• **ACTION ITEM**
Would you work out how many lines below include the word "GRAPHS"? Only that number is wanted.

** Opening DATA EXCERPTS block **

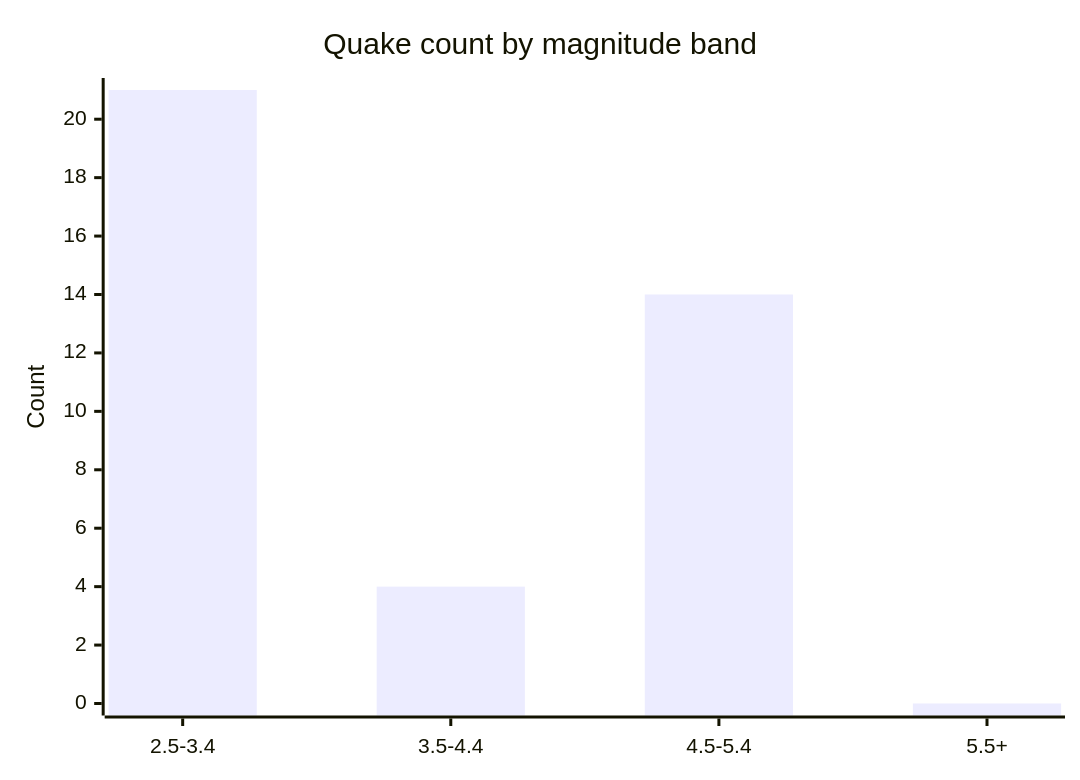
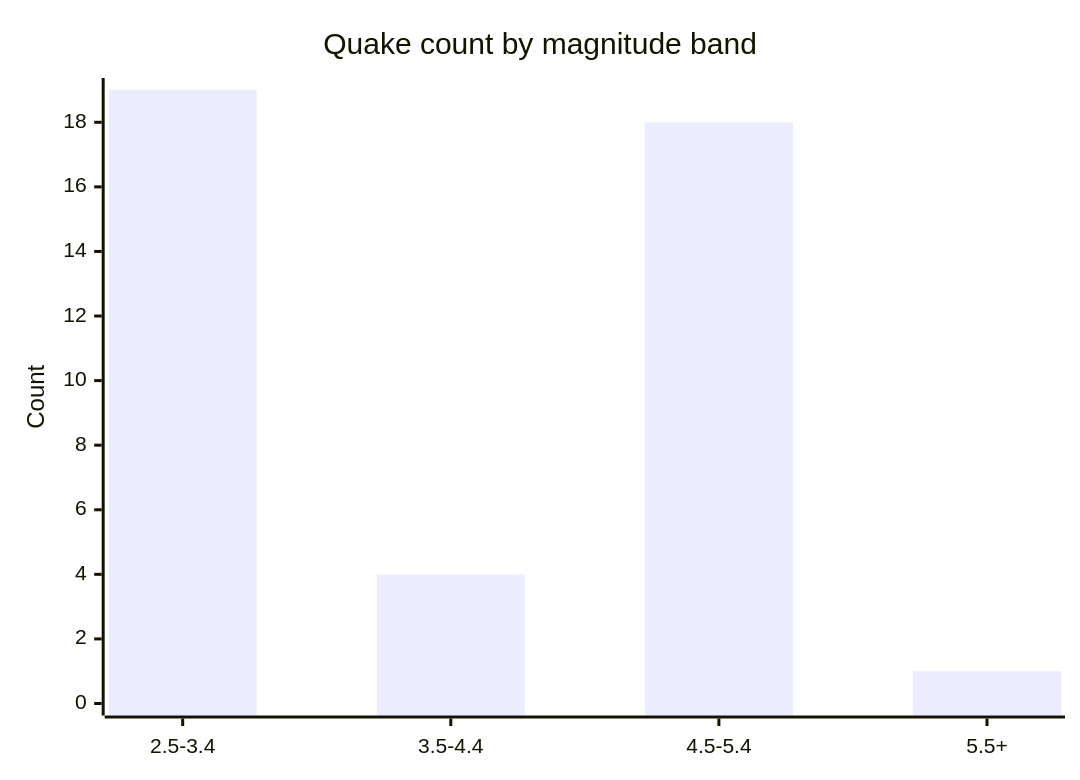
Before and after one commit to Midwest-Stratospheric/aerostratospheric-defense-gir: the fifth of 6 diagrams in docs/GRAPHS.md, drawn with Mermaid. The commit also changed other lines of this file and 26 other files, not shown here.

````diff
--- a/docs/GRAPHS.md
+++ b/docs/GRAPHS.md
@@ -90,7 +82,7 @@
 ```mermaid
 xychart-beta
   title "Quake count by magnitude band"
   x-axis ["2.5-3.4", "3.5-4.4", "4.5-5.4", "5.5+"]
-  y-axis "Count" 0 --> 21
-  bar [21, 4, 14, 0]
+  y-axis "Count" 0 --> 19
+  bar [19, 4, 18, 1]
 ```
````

** Closing DATA EXCERPTS block **

• **COMPLETED EXERCISE**
3